“I put in my application, and then the union called me up, I had the interview, and they told me what is required from the job. They told me that they would support me as long as I’m willing to do the job and put in the work for it,” Floyd-Stinson told the Utility Reporter as he recounted how he landed the opportunity. “I’m very grateful that [the IBEW] really stepped up to give me this opportunity. The fact that they chose me and gave my name in … it really is a wonderful thing.”
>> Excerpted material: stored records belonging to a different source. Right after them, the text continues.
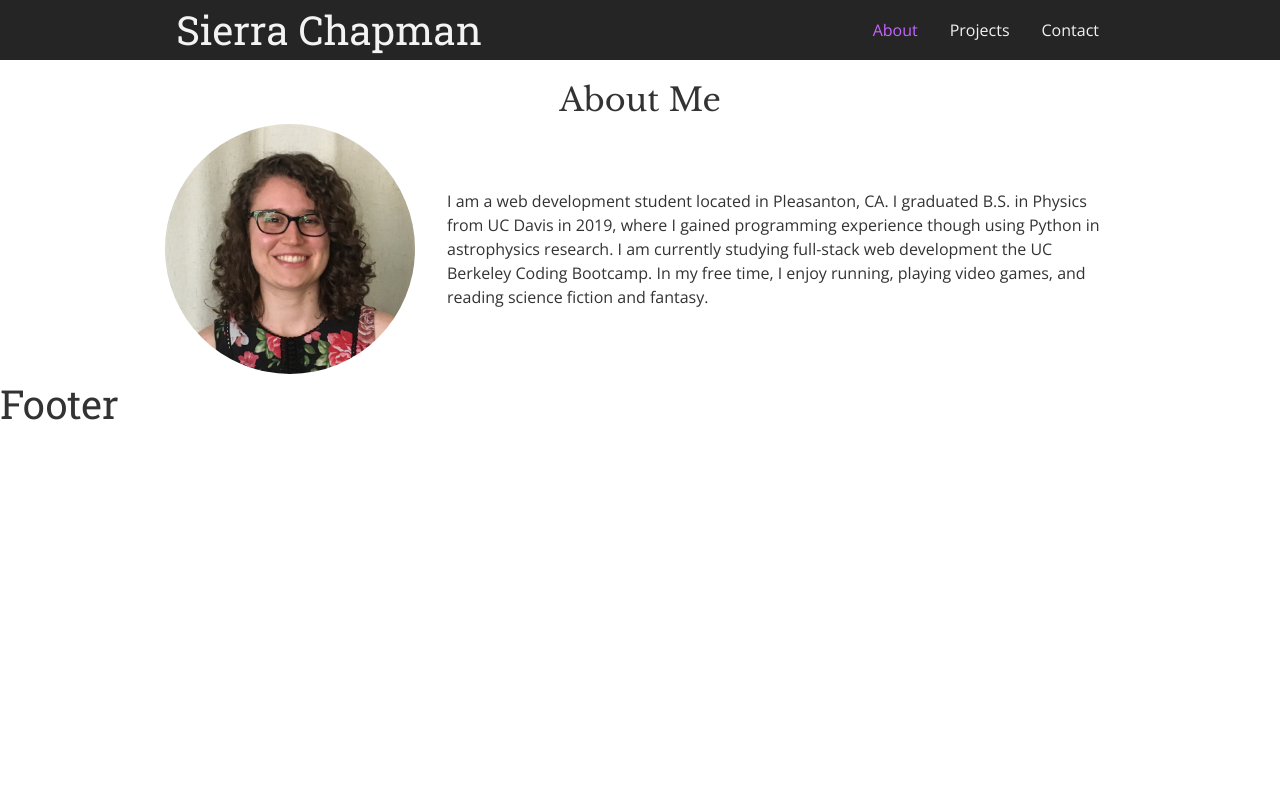
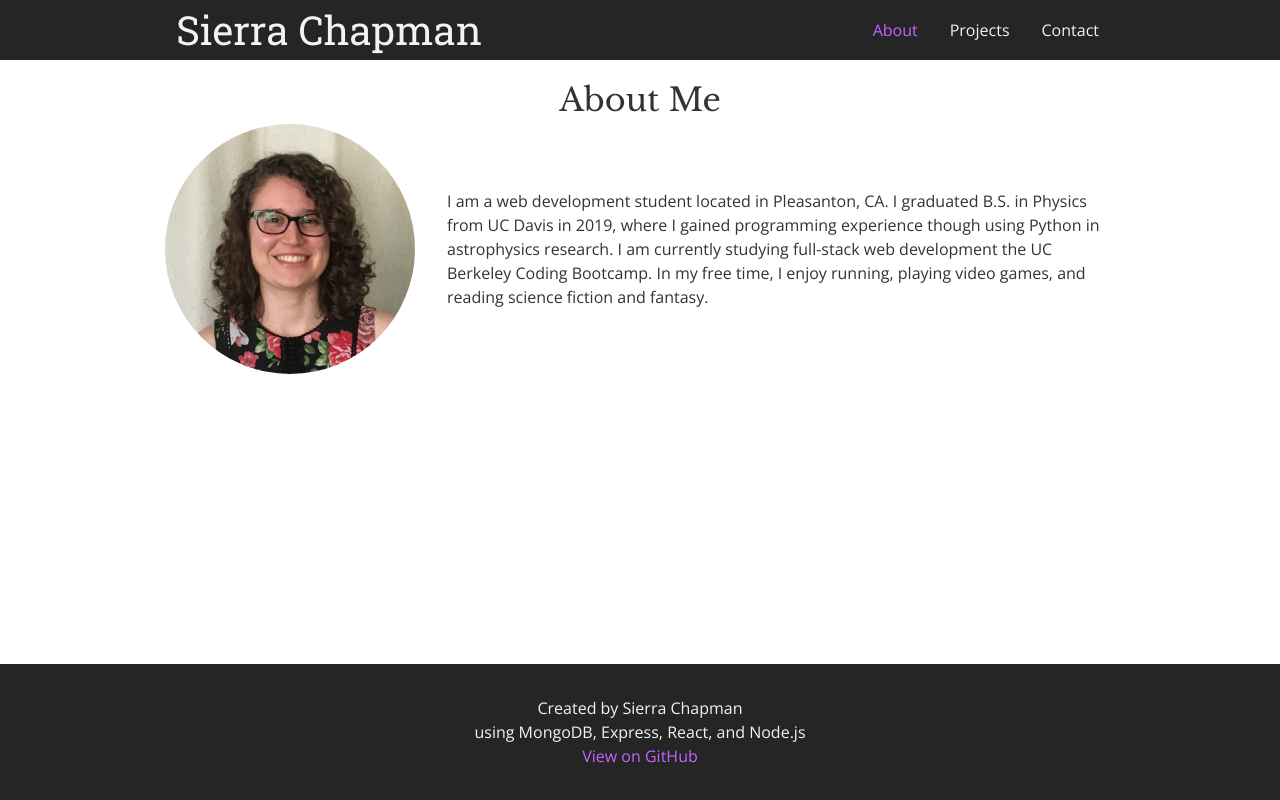
Before and after one commit to SierraChapman/react-portfolio, a React (Create React App) app in the folder client/: page /about in a window 1280 px wide. Built offline with nearby package versions, Linux system fonts and the light colour scheme; no server answers.

Commit message:
create footer

```diff
--- a/client/src/App.css
+++ b/client/src/App.css
@@ -1,4 +1,11 @@
+.App {
+    display: flex;
+    flex-direction: column;
+    min-height: 100vh;
+}
+
 .main {
+    flex-grow: 1;
     padding-top: 4.5rem;
 }
 
--- a/client/src/components/Footer/index.js
+++ b/client/src/components/Footer/index.js
@@ -1,8 +1,17 @@
 import React from 'react';
+import Container from "../Container";
 import "./style.css";
 
 function Footer() {
-  return <h1>Footer</h1>;
+  return (
+    <footer>
+      <Container>
+        <p>Created by Sierra Chapman</p>
+        <p>using MongoDB, Express, React, and Node.js</p>
+        <p><a href="https://github.com/SierraChapman/react-portfolio">View on GitHub</a></p>
+      </Container>
+    </footer>
+  );
 }
 
 export default Footer;
--- a/client/src/components/Footer/style.css
+++ b/client/src/components/Footer/style.css
@@ -0,0 +1,15 @@
+footer {
+    background-color: rgb(37, 37, 37);
+    color: rgb(243, 243, 243);
+    text-align: center;
+    padding: 2rem;
+}
+
+footer a {
+    text-decoration: none;
+    color: rgb(198, 100, 255);
+}
+
+footer a:hover {
+    color: rgb(217, 152, 255);
+}
```
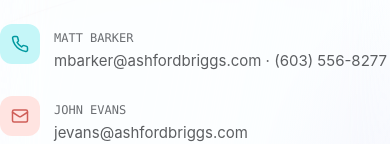
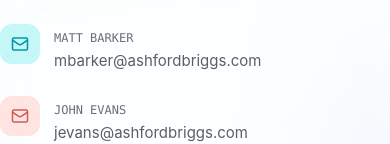
Before and after one commit to Vybecode-LTD/Paladin, a React (Vite) app in the folder frontend/: page /contact in a window 390 px wide. Shown: the part 599-743 px from the top of the page. Built offline with nearby package versions, Linux system fonts and the light colour scheme.

Commit message:
Remove Matt Barker's phone number from the site
Drops "(603) 556-8277" from the Contact page's direct-channels list
(and the matching docs/content/contact.md reference copy). The entry
now links mailto: like the other contacts instead of tel:, and the
now-unused Phone icon import is dropped.

```diff
--- a/frontend/src/pages/Contact.tsx
+++ b/frontend/src/pages/Contact.tsx
@@ -1,6 +1,6 @@
 import { useState } from "react";
 import { motion } from "framer-motion";
-import { Mail, Phone, Linkedin, MapPin } from "lucide-react";
+import { Mail, Linkedin, MapPin } from "lucide-react";
 import { api } from "@/lib/api";
 import Seo from "@/components/Seo";
 import Waveform from "@/components/Waveform";
@@ -60,7 +60,7 @@ export default function Contact() {
                 {[
                   { icon: Mail, glyph: "blue", label: "General inquiries", value: "inquiries@ashfordbriggs.com", href: "mailto:inquiries@ashfordbriggs.com" },
                   { icon: Mail, glyph: "violet", label: "Sales & trials", value: "info@ashfordbriggs.com", href: "mailto:info@ashfordbriggs.com" },
-                  { icon: Phone, glyph: "cyan", label: "Matt Barker", value: "mbarker@ashfordbriggs.com · (603) 556-8277", href: "tel:+16035568277" },
+                  { icon: Mail, glyph: "cyan", label: "Matt Barker", value: "mbarker@ashfordbriggs.com", href: "mailto:mbarker@ashfordbriggs.com" },
                   { icon: Mail, glyph: "coral", label: "John Evans", value: "jevans@ashfordbriggs.com", href: "mailto:jevans@ashfordbriggs.com" },
                   { icon: Linkedin, glyph: "amber", label: "LinkedIn", value: "ashford-briggs-llc", href: "https://linkedin.com/company/ashford-briggs-llc" },
                   { icon: MapPin, glyph: "coral", label: "HQ", value: "Jacksonville, FL · Founded 2026", href: undefined },
```
Also changed, not shown: 1 other file (tests, documents, lock files or other folders).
When the Utility Reporter checked in with Floyd-Stinson, he had been working as utility worker on a PG&E line crew for about a month. The Bay Area native had recently relocated to Roseville, and Local 1245 helped to get him placed in the Auburn yard, close to his new home. Despite being brand new to utility work, Floyd-Stinson reports that the job is going well so far, and his crew is helping him learn the ropes.
“They know that you start from somewhere, and everybody’s been good at teaching me everything,” he said.
For Starks and Floyd-Stinson, high-quality union representation is one of the best parts of working at PG&E.
“The union seems pretty helpful, like they care. They’ve checked on us at least two or three times, and I’ve only been here four weeks,” said Starks. “They’re there for us. If we have any questions, they get back to us in a timely manner. And they call just to check on us, to see how everything’s going.”
“A lot of people have been telling me all the good things about the union,” said Floyd-Stinson, who counts job security as one of the best perks of having a union job. “Everyone’s been saying that the union’s going to be there for you, and they’ve got your back.”
Starks and Floyd-Stinson were among the first group of employees to be hired under this new program, and if these new hires work out – and by all measures of success, it appears that they are – the union hopes to continue identifying and recruiting more people of color to join the ranks at PG&E.
IBEW 1245 would like to recognize the individuals who made this program possible, including Local 1245’s Bob Gerstle, Anthony Brown and Bob Dean, who served as the diversity hiring committee, as well as PG&E President Michael Lewis and Vice Presidents Ken Wells and Mark Quinlan, who provided support.
–Rebecca Band, IBEW 1245 Communications Director
Photos by John Storey